Exercise goal | Check each line of the entries below for the string "transition"; copy every line where it appears.

Provided entries |
● ● ● ●
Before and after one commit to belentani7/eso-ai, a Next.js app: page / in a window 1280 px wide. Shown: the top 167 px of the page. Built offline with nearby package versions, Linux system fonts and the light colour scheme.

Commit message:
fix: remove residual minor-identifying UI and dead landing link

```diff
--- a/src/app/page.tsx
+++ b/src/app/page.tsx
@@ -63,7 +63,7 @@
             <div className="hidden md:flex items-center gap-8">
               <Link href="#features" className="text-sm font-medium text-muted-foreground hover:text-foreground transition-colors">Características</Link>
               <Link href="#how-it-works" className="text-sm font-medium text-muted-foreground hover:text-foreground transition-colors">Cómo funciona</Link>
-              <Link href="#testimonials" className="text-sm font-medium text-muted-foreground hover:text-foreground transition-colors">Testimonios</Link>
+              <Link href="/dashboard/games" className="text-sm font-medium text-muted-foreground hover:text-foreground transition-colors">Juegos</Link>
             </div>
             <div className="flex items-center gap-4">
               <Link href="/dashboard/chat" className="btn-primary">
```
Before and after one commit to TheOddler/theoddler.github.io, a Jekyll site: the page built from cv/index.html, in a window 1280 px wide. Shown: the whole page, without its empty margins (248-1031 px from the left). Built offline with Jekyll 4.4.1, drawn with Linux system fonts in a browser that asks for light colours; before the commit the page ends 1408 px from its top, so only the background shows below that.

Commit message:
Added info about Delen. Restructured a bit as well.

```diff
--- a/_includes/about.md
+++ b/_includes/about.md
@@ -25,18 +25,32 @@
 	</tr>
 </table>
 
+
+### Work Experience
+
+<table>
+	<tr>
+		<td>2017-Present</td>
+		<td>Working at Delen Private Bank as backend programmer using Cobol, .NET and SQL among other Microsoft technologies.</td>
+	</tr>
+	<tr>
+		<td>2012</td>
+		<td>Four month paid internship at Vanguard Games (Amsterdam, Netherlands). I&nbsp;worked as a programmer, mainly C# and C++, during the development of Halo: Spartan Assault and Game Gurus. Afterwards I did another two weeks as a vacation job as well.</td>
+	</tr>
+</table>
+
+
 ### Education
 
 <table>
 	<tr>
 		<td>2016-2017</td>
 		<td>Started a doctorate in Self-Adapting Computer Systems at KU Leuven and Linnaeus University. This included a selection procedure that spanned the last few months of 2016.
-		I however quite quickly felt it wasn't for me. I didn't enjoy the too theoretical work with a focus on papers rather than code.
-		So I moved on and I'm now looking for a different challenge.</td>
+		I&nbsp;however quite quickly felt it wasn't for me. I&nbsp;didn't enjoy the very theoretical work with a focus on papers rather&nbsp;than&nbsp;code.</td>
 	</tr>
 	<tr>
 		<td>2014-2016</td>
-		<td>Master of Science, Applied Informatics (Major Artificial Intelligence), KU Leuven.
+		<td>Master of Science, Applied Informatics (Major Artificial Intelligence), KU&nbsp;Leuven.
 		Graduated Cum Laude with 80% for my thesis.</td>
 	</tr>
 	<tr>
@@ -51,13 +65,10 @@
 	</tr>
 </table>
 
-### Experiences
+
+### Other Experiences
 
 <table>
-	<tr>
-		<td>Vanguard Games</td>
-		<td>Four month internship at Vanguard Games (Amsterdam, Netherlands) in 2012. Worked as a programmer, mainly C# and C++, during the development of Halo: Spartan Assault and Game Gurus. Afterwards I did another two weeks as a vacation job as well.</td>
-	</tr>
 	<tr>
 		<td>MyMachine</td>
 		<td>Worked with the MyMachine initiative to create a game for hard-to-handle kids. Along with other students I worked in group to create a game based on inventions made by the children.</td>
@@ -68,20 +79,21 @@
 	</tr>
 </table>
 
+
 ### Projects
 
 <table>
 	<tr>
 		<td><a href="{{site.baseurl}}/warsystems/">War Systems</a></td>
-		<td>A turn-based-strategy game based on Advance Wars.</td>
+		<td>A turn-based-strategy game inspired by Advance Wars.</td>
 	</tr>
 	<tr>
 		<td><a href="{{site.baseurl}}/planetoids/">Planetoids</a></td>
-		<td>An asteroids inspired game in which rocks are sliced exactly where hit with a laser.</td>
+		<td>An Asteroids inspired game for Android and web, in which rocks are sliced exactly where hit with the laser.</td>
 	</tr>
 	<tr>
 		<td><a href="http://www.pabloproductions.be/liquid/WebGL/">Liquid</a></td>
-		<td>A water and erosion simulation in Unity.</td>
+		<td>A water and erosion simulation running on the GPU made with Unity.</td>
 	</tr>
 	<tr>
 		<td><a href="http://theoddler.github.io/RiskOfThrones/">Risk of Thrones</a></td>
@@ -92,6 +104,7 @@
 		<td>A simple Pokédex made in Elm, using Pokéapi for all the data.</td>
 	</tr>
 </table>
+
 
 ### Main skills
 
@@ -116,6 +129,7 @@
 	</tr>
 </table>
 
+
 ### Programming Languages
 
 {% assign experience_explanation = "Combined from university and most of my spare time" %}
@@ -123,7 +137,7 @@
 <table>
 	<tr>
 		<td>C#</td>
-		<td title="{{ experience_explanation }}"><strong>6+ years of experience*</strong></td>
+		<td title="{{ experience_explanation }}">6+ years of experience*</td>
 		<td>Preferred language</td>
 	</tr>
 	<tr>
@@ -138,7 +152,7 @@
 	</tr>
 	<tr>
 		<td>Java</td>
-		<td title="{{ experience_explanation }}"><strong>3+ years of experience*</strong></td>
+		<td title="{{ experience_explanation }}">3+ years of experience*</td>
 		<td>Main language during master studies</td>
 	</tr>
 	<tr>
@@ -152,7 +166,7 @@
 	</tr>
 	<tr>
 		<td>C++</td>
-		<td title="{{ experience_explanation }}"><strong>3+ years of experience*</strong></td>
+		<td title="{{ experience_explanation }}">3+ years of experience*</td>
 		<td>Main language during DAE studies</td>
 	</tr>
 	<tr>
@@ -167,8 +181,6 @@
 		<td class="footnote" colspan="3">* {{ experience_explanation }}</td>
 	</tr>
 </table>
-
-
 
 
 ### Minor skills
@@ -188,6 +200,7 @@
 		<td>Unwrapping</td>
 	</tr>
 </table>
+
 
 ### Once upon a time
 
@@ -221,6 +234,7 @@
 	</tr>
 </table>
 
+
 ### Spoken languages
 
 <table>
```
● ● ● ●
Response to this exercise |
               <Link href="#features" className="text-sm font-medium text-muted-foreground hover:text-foreground transition-colors">Características</Link>
               <Link href="#how-it-works" className="text-sm font-medium text-muted-foreground hover:text-foreground transition-colors">Cómo funciona</Link>
-              <Link href="#testimonials" className="text-sm font-medium text-muted-foreground hover:text-foreground transition-colors">Testimonios</Link>
+              <Link href="/dashboard/games" className="text-sm font-medium text-muted-foreground hover:text-foreground transition-colors">Juegos</Link>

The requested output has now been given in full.